La Chatina! Vintage blouses, embroidered + crocheted. Photo from Barbara Cleaver.
Barbara Cleaver brought a collection of vintage Chatino blouses to La Boheme clothing gallery on Canyon Road, and anyone with a connection to Oaxaca showed up to see what was in store.
Cross-stitch Chatina blouse detail. Photo from Barbara Cleaver.
Barbara, with her husband Robin, run the Hotel Santa Fe in Puerto Escondido, and are long-time residents of both Santa Fe and Oaxaca. The coffee farm they manage is not far from the Chatino villages near the famed pilgrimage site of Juquila.
Chatino people have close language and cultural ties to the Zapotec villages of the Oaxaca valley. Their mountain region is rich in natural resources and many work on the organic coffee farms that are an economic mainstay. About 45,000 people speak Chatino. Hundreds of indigenous languages and dialects are still spoken in Oaxaca, which make it culturally rich and diverse. This is reflected in the textiles!
Barbara has personal relationships with the women embroiderers of the region and what she brought to show was the real deal!
Chatina woman wears extraordinary embroidered blouse. Photo from Barbara Cleaver.
The blouses are densely embroidered with crocheted trim. The older pieces are fashioned with cotton threads and the needlework is very fine. Newer pieces reflect changing times and tastes, and include polyester yarns that often have shiny, gold, silver and colored tinsel thread.
We see this trend in other parts of Mexico, too, including the more traditional villages of Chiapas where conservative women love to wear flash!
The shoulder bag — called a morral — is hand-woven and hand-tied (like macrame), and equally as stunning.
Fine example of Chatino bag from Barbara Cleaver
A follow-up note from Barbara Cleaver about the bag:
Underside of knotted and embroidered Chatino bag, from Barbara Cleaver
To enquire about purchasing any of Barbara Cleaver’s Chatino clothing and accessories, please contact her at Mexantique@aol.com

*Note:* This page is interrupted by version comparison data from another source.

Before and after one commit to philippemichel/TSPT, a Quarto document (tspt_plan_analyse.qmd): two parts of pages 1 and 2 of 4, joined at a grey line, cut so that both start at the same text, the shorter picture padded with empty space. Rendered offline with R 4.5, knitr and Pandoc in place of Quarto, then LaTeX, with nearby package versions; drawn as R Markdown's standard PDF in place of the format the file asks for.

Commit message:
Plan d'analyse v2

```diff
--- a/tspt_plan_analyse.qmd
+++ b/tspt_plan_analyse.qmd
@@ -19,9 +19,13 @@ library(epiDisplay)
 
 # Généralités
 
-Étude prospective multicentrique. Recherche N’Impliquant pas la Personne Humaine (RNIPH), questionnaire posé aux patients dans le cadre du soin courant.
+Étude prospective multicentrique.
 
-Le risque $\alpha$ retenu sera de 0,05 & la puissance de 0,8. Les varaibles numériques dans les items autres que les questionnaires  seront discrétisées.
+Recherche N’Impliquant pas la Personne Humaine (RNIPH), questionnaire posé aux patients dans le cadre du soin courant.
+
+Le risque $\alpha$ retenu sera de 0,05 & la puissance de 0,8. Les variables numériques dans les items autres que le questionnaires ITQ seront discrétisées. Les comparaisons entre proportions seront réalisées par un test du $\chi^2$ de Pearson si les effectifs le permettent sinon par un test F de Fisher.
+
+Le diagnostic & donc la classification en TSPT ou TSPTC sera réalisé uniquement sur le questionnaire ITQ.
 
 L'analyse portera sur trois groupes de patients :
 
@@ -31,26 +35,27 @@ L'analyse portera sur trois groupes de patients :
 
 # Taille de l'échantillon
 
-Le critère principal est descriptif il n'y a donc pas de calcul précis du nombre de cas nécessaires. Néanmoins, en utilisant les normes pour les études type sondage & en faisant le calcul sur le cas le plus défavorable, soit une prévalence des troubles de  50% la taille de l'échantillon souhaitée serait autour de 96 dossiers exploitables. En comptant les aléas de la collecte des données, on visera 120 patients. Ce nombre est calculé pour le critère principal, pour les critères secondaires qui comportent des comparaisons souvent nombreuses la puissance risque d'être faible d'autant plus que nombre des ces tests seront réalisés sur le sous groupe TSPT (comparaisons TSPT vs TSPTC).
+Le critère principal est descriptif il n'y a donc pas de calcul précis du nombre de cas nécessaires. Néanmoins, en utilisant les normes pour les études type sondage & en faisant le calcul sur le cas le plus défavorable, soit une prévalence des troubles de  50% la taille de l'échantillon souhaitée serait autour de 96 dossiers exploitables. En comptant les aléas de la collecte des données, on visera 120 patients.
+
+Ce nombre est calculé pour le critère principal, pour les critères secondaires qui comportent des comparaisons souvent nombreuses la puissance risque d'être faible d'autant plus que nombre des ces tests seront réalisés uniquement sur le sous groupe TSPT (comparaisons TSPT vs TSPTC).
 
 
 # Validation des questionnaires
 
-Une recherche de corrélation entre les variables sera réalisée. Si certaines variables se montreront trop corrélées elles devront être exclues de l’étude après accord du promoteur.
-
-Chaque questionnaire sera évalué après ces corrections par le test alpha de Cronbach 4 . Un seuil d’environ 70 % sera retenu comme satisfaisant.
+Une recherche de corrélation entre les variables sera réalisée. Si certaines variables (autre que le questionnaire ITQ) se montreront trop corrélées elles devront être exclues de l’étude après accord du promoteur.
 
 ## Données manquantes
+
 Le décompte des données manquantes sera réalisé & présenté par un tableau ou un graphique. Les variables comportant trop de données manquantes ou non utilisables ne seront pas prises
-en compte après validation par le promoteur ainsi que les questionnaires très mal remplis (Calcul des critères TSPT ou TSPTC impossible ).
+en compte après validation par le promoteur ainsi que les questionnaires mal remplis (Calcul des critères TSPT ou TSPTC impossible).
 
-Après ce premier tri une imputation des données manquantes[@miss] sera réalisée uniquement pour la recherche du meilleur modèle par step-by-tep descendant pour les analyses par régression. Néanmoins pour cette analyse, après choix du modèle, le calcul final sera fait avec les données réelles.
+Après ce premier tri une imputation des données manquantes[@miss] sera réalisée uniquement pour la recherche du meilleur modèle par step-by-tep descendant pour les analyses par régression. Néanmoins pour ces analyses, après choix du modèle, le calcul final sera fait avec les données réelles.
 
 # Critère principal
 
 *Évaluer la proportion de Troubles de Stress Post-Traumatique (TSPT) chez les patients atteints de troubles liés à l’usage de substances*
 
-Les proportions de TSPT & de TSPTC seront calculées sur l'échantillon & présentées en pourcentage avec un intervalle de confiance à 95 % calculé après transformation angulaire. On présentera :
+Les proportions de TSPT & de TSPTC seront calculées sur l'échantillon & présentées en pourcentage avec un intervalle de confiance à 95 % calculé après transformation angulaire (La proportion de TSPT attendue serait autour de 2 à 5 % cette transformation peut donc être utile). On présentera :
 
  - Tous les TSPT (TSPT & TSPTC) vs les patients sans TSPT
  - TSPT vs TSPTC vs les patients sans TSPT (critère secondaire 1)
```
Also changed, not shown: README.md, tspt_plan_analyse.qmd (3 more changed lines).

Chatino shoulder bag, called a morral. Photo by Karen Elwell.
Karen Elwell, whose Flickr site documents Oaxaca textiles, says that the flowers and birds border (above) are machine stitched and the parrots and flowers (below) are hand-knotted from the warp threads of the woven bags. (See Barbara Cleaver’s more exact explanation above.)
Barbara has many examples of these. I was just too busy looking to take good photos!
Invitation to La Boheme trunk show, pre-Folk Art Market.
Posted in Clothing Design, Cultural Commentary, Oaxaca Mexico art and culture, Textiles, Tapestries & Weaving
Tagged Barbara Cleaver, blouses, Chatino, clothing, design, Embroidery, folk art, handwoven, International Folk Art Market, La Boheme, Mexico, Oaxaca, Santa Fe, shoulder bags, textiles, weaving